News

Mayor hopefuls air concerns, visions for the city

Port Orchard Mayor Jay Weatherill faced his challenger — and a few tough questions — Thursday afternoon as the Port Orchard Chamber of Commerce hosted the first of many debates to come before the November election.

Weatherill and Port Orchard resident Kim Abel both asked their audience at McCormick Woods Golf Course’s Mary Mac’s restaurant for their votes and spelled out their strategies for the city.

Weatherill said his three priorities as mayor will continue to be public safety, fiscal responsibility and solid economic growth.

Among the many projects the city needs to focus on and finish, he said, are the $1.3 million firing range for the Port Orchard Police Department, along with improving the city’s streets and water.

“I’m asking you to to support me in my endeavors, and let me continue in my successes — there have not been any failures that I can think of,” Weatherill said.

Abel told the audience that Port Orchard needs a change in leadership.

“I know how to work for solutions,” Abel said, “and I want to keep our 19th Century charm, but take it into the 21st Century.”

Abel said her priorities would be to maintain a sense of community and build both a strong vision and a strong voice for the city.

“I believe the first step toward that is creating a line of communication between the the city and its citizens,” she said, suggesting the city offer a recorded hotline for meeting information, an informative and up-to-date website and promising, if elected, to be available by phone or e-mail and to return all inquiries within 24 hours.

“We need to make sure people know what’s going on in Port Orchard,” she explained. “If we communicate better with our community, we can better plan for the future and develop a vision.”

When it was the audience’s turn, they asked the candidates what they would do about removing chlorine and fluoride in the city’s water, making Bay Street more attractive to tourists and about the city’s homeless population.

“Well, I’m sure we have homeless in Port Orchard,” Weatherill said, and a woman piped up to offer as an example of the problem that South Kitsap Helpline, an organization that provides food, clothing and other services to the needy, was currently $24,000 in debt.

“No one told me about that,” Weatherill said.

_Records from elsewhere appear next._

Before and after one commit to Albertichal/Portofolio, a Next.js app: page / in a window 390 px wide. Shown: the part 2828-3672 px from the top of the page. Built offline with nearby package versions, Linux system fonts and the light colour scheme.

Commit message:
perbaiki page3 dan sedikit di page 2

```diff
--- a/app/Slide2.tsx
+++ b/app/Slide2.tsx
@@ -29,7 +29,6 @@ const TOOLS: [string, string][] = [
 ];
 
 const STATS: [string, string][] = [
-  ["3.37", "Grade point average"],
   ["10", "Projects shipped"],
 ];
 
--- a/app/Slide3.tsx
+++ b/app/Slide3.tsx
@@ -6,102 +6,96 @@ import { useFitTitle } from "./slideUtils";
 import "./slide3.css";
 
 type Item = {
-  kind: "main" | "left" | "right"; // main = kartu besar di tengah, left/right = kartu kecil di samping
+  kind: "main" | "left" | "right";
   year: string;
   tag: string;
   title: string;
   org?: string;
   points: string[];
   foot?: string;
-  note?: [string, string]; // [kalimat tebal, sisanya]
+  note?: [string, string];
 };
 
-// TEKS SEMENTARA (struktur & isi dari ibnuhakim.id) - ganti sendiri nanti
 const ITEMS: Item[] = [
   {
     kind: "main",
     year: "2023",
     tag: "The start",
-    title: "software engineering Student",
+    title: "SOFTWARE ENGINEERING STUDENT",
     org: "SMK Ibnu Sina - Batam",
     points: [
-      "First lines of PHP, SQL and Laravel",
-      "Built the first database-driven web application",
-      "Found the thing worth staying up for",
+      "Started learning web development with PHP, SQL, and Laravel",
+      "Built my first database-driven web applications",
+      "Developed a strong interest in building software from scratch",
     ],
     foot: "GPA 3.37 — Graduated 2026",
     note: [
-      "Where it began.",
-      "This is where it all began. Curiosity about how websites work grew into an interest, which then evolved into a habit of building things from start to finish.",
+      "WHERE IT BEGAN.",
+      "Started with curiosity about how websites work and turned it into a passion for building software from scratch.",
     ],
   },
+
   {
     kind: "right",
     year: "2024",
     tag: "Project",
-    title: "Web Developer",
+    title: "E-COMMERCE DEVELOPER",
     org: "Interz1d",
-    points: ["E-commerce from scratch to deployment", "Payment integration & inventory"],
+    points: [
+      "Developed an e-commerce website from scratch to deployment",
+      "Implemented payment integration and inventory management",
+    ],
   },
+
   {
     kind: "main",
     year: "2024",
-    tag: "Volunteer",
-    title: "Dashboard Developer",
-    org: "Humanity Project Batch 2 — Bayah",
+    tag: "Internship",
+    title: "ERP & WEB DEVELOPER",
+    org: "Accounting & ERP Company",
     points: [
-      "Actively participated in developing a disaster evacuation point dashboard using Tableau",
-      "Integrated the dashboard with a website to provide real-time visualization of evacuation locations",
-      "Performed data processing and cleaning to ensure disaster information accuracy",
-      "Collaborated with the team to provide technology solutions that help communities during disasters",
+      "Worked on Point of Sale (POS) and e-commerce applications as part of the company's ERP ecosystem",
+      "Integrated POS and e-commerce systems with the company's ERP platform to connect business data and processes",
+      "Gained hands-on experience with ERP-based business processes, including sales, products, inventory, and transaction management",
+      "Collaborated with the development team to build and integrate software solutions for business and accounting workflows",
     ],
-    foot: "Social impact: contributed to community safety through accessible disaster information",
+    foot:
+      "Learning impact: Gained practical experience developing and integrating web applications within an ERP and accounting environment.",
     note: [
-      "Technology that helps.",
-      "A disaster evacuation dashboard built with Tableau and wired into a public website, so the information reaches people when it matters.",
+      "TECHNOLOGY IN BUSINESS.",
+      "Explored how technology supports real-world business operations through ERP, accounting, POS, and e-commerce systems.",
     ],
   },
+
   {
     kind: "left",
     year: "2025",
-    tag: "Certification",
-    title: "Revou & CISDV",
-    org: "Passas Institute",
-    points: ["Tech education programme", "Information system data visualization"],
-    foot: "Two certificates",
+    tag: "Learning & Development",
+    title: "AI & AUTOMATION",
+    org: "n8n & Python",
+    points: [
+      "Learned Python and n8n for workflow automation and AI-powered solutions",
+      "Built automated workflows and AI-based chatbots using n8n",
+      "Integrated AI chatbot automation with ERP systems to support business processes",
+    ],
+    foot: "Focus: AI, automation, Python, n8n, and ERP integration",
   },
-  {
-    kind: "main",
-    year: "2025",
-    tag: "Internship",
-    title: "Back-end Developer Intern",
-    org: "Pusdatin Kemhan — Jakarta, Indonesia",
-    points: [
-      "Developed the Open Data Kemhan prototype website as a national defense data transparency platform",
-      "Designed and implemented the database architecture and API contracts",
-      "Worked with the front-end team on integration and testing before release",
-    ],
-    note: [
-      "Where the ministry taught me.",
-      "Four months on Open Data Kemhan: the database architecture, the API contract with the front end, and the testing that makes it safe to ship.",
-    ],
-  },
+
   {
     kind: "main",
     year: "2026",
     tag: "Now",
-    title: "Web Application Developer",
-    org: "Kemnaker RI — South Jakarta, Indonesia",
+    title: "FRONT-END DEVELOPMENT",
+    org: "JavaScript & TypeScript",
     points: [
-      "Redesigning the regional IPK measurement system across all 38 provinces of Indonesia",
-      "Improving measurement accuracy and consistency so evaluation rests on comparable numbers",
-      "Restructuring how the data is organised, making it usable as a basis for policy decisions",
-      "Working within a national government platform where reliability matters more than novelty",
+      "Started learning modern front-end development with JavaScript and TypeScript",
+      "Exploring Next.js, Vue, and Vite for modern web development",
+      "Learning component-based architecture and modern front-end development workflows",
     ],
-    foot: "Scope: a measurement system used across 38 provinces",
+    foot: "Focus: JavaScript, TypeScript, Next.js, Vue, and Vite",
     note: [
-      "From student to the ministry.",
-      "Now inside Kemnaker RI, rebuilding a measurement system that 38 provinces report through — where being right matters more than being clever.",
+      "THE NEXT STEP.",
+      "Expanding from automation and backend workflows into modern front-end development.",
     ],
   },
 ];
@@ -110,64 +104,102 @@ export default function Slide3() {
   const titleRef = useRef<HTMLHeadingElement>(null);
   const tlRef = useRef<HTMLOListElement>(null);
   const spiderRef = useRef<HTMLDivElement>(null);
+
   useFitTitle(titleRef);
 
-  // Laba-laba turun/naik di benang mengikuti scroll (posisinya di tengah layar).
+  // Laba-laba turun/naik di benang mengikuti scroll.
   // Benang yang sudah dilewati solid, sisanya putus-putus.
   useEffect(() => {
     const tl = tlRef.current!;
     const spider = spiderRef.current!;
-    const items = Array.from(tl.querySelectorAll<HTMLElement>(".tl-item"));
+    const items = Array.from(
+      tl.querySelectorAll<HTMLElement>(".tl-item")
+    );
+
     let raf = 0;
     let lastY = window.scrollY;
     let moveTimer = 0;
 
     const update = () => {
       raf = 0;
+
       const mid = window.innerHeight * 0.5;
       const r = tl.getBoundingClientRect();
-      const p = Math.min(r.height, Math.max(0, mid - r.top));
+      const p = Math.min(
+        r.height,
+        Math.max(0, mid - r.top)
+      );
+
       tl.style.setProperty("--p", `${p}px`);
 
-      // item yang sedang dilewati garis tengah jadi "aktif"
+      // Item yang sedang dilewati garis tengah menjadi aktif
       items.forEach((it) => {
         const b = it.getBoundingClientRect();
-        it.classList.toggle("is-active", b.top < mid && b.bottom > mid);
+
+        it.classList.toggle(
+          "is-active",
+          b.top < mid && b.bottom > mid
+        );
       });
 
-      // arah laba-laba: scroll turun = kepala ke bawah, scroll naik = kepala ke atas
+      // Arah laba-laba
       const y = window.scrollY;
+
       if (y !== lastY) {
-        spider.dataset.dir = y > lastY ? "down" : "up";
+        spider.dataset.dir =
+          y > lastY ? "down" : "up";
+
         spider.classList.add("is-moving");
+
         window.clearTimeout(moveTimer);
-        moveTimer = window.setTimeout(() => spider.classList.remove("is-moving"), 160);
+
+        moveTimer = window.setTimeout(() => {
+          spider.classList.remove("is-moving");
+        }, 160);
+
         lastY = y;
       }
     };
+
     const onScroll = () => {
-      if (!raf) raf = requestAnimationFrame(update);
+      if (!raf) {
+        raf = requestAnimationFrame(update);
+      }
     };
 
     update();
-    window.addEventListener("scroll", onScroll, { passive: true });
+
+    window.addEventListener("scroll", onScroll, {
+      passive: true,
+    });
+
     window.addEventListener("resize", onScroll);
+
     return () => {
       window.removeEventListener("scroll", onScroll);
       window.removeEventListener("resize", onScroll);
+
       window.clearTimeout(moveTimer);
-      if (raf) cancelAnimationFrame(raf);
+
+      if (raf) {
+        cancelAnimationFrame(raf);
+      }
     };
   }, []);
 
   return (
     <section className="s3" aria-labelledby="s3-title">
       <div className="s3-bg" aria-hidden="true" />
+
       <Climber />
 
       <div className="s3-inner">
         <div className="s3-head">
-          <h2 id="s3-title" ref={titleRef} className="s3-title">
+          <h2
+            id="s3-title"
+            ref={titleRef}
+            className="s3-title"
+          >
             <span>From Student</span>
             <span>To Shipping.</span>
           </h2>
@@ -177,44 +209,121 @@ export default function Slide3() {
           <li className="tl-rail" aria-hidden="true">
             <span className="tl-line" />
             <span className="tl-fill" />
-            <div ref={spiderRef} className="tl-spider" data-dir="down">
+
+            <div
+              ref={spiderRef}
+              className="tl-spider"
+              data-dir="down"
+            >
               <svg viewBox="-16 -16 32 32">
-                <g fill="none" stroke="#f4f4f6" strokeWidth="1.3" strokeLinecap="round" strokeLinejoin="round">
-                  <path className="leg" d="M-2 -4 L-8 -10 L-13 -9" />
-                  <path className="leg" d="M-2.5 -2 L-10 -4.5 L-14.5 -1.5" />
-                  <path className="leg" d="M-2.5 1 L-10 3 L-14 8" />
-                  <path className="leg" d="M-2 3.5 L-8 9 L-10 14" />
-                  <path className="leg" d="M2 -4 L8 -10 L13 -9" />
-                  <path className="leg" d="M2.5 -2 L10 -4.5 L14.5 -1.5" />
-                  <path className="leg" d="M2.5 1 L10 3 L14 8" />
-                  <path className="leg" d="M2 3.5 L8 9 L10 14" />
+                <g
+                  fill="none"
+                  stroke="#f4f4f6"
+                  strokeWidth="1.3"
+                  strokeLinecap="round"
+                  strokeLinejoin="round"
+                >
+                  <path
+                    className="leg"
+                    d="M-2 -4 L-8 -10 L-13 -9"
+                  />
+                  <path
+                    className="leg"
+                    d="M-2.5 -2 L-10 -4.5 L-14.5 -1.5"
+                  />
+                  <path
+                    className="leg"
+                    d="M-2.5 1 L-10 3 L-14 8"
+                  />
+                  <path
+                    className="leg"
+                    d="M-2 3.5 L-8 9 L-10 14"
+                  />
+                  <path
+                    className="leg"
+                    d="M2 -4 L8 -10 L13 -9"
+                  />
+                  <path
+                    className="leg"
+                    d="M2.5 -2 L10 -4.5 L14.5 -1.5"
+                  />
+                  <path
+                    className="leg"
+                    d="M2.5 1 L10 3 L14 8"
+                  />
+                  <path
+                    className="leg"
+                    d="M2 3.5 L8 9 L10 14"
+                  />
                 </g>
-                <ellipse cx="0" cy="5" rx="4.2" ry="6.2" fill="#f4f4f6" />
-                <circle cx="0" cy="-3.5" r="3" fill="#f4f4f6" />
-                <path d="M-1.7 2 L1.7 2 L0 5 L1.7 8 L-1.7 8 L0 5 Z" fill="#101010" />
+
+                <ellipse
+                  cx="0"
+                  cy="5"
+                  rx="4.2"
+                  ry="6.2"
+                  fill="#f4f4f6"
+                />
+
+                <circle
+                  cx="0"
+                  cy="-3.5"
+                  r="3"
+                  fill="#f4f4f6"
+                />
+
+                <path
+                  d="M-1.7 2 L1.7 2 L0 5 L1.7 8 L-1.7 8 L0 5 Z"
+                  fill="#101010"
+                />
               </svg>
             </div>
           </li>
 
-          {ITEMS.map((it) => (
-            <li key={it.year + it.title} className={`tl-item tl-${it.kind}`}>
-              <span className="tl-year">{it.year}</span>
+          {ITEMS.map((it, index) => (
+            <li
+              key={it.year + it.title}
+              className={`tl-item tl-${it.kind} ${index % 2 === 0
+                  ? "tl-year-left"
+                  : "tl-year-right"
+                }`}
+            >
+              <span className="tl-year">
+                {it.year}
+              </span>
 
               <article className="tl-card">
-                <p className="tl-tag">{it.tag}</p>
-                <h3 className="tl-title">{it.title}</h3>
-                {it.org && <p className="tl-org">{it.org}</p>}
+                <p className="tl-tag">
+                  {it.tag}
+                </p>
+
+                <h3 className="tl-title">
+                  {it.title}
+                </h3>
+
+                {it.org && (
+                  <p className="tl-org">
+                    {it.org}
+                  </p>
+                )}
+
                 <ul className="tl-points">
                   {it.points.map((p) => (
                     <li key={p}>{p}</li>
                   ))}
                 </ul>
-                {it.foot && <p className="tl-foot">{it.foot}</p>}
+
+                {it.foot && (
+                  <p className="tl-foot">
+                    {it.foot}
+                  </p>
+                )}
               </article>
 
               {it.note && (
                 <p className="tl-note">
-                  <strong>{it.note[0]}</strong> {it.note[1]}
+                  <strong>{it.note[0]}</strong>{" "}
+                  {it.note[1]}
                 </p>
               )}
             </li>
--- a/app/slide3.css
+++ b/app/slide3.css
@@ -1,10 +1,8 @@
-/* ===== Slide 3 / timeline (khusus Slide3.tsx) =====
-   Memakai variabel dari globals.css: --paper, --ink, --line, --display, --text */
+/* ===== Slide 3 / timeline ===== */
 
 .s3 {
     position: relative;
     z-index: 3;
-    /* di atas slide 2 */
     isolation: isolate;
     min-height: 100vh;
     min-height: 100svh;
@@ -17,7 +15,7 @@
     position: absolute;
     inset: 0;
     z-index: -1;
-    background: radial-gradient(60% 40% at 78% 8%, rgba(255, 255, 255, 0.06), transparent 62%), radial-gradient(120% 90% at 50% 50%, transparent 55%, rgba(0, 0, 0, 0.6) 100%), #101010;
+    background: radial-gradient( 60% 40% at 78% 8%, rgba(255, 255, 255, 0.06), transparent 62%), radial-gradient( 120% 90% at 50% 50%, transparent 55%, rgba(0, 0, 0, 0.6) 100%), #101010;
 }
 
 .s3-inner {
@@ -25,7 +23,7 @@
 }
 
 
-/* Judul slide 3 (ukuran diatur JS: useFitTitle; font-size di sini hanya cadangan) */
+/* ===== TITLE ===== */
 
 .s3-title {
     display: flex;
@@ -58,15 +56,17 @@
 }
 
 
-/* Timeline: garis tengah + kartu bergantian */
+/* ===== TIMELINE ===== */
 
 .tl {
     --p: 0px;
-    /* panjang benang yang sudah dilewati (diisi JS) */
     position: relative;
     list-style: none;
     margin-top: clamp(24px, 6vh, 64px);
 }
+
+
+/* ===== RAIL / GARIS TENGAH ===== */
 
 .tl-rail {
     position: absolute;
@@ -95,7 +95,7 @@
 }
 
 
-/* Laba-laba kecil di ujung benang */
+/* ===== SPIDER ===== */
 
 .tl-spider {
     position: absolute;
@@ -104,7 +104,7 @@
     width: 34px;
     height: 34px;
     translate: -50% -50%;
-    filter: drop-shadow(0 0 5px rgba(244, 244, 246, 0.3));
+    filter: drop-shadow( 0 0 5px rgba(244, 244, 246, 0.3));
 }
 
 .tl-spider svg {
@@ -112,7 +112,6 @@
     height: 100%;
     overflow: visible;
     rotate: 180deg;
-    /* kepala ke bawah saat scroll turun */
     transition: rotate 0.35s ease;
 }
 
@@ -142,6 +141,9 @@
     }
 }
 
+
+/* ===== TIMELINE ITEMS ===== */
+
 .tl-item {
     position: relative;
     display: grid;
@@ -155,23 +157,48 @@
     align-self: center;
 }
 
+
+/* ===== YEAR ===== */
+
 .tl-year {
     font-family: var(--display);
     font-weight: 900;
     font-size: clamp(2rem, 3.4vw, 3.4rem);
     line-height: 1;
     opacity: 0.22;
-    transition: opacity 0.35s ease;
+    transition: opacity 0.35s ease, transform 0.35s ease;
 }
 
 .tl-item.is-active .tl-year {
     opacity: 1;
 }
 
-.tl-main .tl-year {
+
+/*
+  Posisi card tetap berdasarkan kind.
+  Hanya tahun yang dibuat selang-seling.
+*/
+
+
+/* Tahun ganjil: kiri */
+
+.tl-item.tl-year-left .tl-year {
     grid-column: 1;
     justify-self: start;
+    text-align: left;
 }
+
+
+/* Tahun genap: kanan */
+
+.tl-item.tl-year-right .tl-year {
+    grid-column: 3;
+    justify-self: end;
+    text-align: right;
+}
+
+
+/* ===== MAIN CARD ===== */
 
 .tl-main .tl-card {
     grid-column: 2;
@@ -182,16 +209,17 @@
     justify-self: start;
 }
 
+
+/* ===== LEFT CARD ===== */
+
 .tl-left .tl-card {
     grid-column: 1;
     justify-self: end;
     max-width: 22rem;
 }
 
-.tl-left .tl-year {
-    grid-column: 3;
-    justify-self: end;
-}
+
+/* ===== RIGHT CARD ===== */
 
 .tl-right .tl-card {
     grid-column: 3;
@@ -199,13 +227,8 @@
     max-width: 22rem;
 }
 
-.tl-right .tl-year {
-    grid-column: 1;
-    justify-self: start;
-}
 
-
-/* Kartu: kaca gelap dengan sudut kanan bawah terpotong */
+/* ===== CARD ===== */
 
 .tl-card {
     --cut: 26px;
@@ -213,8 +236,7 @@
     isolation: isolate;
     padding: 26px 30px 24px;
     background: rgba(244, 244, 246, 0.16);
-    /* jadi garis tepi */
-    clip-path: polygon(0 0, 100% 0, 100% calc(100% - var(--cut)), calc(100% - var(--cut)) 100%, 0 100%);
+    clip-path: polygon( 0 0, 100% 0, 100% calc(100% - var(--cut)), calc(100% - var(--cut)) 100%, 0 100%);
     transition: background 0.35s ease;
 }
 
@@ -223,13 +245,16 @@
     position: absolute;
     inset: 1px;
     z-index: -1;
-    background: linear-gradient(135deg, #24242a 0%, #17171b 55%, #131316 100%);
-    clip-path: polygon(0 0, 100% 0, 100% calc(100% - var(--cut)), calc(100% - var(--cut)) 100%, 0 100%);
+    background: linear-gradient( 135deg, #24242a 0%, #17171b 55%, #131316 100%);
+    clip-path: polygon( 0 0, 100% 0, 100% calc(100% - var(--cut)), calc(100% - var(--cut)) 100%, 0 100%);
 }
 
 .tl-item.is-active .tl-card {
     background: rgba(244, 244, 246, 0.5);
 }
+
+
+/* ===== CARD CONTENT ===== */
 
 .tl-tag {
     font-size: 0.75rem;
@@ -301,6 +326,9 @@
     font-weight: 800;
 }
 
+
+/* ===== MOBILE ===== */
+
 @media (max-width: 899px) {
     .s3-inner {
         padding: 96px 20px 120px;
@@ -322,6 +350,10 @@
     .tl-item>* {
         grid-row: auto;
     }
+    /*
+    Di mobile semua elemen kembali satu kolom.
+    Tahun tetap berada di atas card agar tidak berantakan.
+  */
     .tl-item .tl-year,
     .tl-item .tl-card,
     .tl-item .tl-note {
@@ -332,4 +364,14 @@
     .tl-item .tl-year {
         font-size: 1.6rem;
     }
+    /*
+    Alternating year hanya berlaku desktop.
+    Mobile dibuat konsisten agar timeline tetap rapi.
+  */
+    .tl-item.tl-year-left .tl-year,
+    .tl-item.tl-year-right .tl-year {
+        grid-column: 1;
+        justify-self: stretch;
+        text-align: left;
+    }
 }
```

Dennis Goss threw more than one pointed jab at the mayor, asking first if he thought spending $1.3 million to benefit 18 cops was a wise choice given the lack of recreational opportunities and other services for children in the area, and then asking how the mayor proposed to keep local children from moving out of the area.

“How are you going to retain our children when the city does nothing to recognize the (South Kitsap High School) baseball team that won the state championship, or the young guy (Willie Bloomquist) with the Mariners that recently hit a grand slam that ended up winning the game?” said Goss.

“You’re the only one who has raised that point to me before,” Weatherill said. “That’s a very good point — but no one has raised that to me before.”

We encourage an open exchange of ideas on this story's topic, but we ask you to follow our guidelines for respecting community standards. Personal attacks, inappropriate language, and off-topic comments may be removed, and comment privileges revoked, per our Terms of Use. Please see our FAQ if you have questions or concerns about using Facebook to comment.
blog comments powered by Disqus

Read the latest Green Edition

Browse the print edition page by page, including stories and ads.

Jul 25 edition online now. Browse the archives.